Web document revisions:
##############################
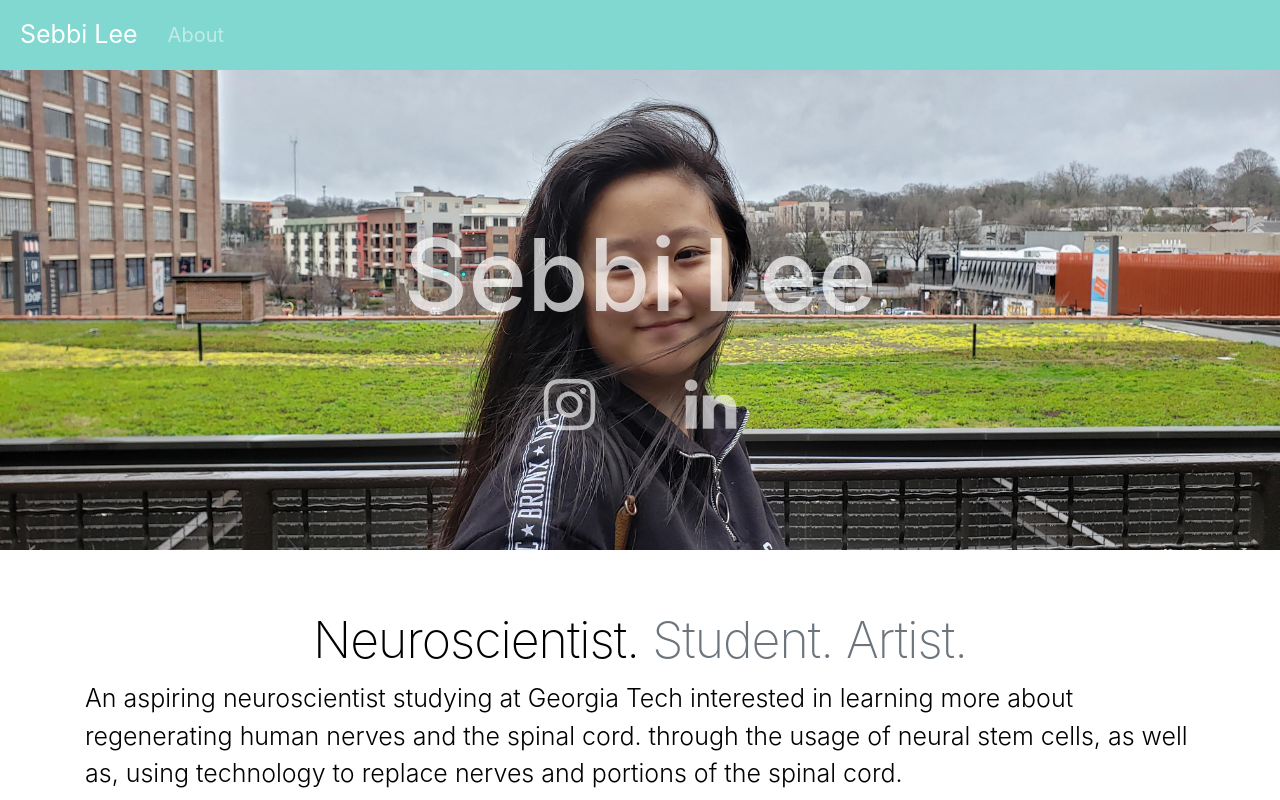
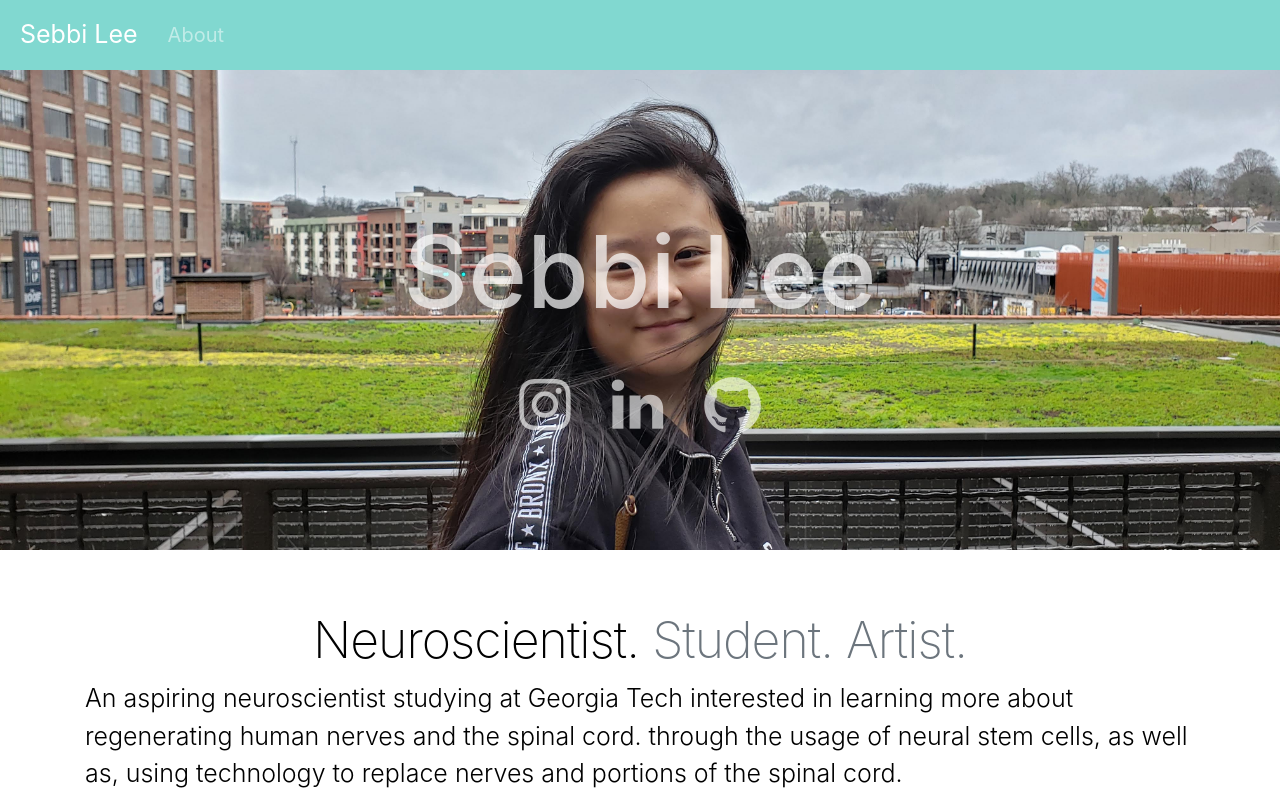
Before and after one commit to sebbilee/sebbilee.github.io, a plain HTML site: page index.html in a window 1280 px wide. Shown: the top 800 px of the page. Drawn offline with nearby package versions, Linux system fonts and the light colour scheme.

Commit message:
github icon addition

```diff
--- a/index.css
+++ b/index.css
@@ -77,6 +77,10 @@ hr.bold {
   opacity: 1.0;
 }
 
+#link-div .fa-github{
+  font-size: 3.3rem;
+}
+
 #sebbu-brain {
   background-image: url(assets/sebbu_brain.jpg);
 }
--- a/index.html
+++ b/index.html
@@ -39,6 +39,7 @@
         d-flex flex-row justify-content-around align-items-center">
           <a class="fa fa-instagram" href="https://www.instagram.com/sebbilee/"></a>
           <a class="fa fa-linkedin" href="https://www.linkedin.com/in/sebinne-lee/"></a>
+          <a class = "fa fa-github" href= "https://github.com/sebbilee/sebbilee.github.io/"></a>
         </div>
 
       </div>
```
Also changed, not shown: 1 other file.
##############################
Instructions for the task:
Give an exact copy of the entries, excluding all pictures.

Answer for the task:
Before and after one commit to sebbilee/sebbilee.github.io, a plain HTML site: page index.html in a window 1280 px wide. Shown: the top 800 px of the page. Drawn offline with nearby package versions, Linux system fonts and the light colour scheme.

Commit message:
github icon addition

```diff
--- a/index.css
+++ b/index.css
@@ -77,6 +77,10 @@ hr.bold {
   opacity: 1.0;
 }
 
+#link-div .fa-github{
+  font-size: 3.3rem;
+}
+
 #sebbu-brain {
   background-image: url(assets/sebbu_brain.jpg);
 }
--- a/index.html
+++ b/index.html
@@ -39,6 +39,7 @@
         d-flex flex-row justify-content-around align-items-center">
           <a class="fa fa-instagram" href="https://www.instagram.com/sebbilee/"></a>
           <a class="fa fa-linkedin" href="https://www.linkedin.com/in/sebinne-lee/"></a>
+          <a class = "fa fa-github" href= "https://github.com/sebbilee/sebbilee.github.io/"></a>
         </div>
 
       </div>
```
Also changed, not shown: 1 other file.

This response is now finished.